Last night’s movie entertainment was provided by the latest from director Matthew Vaughn (“Layer Cake”, “X-Men : First Class”, the spy comedy thriller “Kingsman : The Secret Service”.
The film opens in the Middle East in 1997, where an agent dies whilst trying to protect the rest of his team from death.

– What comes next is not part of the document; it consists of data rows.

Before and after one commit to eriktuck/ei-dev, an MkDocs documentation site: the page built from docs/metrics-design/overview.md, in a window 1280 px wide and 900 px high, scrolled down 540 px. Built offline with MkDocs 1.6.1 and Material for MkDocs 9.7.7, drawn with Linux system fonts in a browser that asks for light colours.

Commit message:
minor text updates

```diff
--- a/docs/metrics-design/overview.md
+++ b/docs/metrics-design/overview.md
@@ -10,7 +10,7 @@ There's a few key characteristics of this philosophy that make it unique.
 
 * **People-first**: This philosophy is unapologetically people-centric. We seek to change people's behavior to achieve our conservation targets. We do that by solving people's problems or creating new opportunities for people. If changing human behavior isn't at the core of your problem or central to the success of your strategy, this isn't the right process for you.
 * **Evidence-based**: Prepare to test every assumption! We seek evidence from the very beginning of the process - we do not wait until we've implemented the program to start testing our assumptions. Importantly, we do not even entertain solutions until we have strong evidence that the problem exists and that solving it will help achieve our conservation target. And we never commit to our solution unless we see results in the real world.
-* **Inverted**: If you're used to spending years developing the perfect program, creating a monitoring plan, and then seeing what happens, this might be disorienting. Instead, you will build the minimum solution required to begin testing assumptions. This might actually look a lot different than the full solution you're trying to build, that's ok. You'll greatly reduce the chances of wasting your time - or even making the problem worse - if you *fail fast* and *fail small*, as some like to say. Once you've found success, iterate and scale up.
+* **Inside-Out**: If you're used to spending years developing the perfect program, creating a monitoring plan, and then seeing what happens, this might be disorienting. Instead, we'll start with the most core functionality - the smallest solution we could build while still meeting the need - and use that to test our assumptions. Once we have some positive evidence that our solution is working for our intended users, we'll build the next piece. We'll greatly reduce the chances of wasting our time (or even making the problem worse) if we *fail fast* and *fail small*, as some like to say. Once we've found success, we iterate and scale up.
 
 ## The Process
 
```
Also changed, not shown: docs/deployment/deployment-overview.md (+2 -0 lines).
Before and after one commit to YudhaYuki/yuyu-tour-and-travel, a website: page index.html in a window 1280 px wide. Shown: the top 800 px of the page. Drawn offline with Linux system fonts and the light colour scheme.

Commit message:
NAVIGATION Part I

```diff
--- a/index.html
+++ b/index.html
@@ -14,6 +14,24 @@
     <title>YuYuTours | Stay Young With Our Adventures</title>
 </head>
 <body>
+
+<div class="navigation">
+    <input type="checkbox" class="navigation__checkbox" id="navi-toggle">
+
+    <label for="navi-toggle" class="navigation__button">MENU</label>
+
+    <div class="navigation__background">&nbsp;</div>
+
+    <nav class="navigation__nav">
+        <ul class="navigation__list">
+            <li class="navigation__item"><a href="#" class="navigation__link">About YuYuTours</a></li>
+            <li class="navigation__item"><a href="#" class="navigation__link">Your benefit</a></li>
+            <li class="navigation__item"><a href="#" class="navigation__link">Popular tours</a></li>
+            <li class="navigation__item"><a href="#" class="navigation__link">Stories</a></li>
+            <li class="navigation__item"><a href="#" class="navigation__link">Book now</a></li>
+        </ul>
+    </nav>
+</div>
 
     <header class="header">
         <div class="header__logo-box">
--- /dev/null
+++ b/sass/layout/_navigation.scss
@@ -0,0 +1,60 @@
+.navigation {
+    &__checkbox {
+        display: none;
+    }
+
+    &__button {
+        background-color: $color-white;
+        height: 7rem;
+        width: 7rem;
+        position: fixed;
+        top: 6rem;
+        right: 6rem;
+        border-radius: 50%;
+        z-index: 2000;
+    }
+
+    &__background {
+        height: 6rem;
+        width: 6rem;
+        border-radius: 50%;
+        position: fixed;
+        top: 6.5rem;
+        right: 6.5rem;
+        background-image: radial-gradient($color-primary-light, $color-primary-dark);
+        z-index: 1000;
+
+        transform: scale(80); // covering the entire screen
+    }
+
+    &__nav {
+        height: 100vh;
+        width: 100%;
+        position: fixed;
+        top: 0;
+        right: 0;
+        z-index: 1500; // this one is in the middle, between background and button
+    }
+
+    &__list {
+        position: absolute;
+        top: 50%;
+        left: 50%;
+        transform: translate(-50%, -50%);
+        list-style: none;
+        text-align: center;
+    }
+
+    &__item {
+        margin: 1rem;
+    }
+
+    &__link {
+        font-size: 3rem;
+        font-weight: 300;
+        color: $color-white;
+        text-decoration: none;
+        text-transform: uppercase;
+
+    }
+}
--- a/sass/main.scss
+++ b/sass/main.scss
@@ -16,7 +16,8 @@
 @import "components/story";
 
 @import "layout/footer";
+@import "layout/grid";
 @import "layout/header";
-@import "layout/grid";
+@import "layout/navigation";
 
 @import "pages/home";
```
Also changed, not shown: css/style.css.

His teammate Harry Hart (Colin Firth – “Before I Go To Sleep”, “Devil’s Knot”), codenamed Galahad, delivers a bravery medal to the dead man’s widow, with a number engraved on the back for her, or her young son Eggsy, to call if they ever need a “favour”.
Seventeen years later another agent, codenamed Lancelot (Jack Davenport – “Pirates Of The Caribbean”), is killed whilst trying to rescue kidnapped Professor Arnold (Mark Hamill – “Star Wars”).
Meanwhile Eggsy (Taron Egerton – “The Smoke”), grown up to be a streetwise sportswear-clad youth, finds himself in trouble with the police for stealing a car, so calls the number on the back of his late dad’s bravery medal that he wears around his neck.
Galahad arranges for Eggy’s release and, seeing potential, gets him onto the recruitment and training boot camp for Kingsman, the secret service for whom he works, which is headed up by Arthur (Michael Caine – “Stonehearst Asylum”, “Sleuth”).
Eggsy joins a group of other candidates, including Roxy (Sophie Cookson – “Moonfleet”), all from private schools are clearly posh, and all aiming to become the new Lancelot under the watchful eye of Merlin (Mark Strong – “Welcome To The Punch”), a senior member of Kingsman.
Celebrities and VIPs from all over the globe are disappearing without trace, and Internet billionaire Valentine (Samuel L. Jackson – “Avengers : Age Of Ultron”, “Big Game”) seems to be involved.
Valentine, aided by his lethal sidekick Gazelle (Sofia Boutella – “Street Dance 2”), has plans to deal with the inevitable over-population of Earth with a diabolical plan to be triggered by his own special SIM cards, distributed free to everyone.
Galahad is tasked with investigating Valentine, but it’s not long before the combined resources of Eggsy, Merlin and Roxy are called for.
The two hours and ten minute runtime of this movie flew by, such was the entertainment on offer. With tongue firmly in cheek often, the film harks back to the irreverance found in the Roger Moore era of James Bond films, and is very loosely based on the 2012 comic book series “The Secret Service” by Mark Millar and Dave Gibbons.
There is plenty of style and clever gadgets on show, but ultimately it’s the performances – particularly those of Egerton, Firth and Strong – that make this film so watchable. All in all, it’s great fun and worthy of a sequel or two…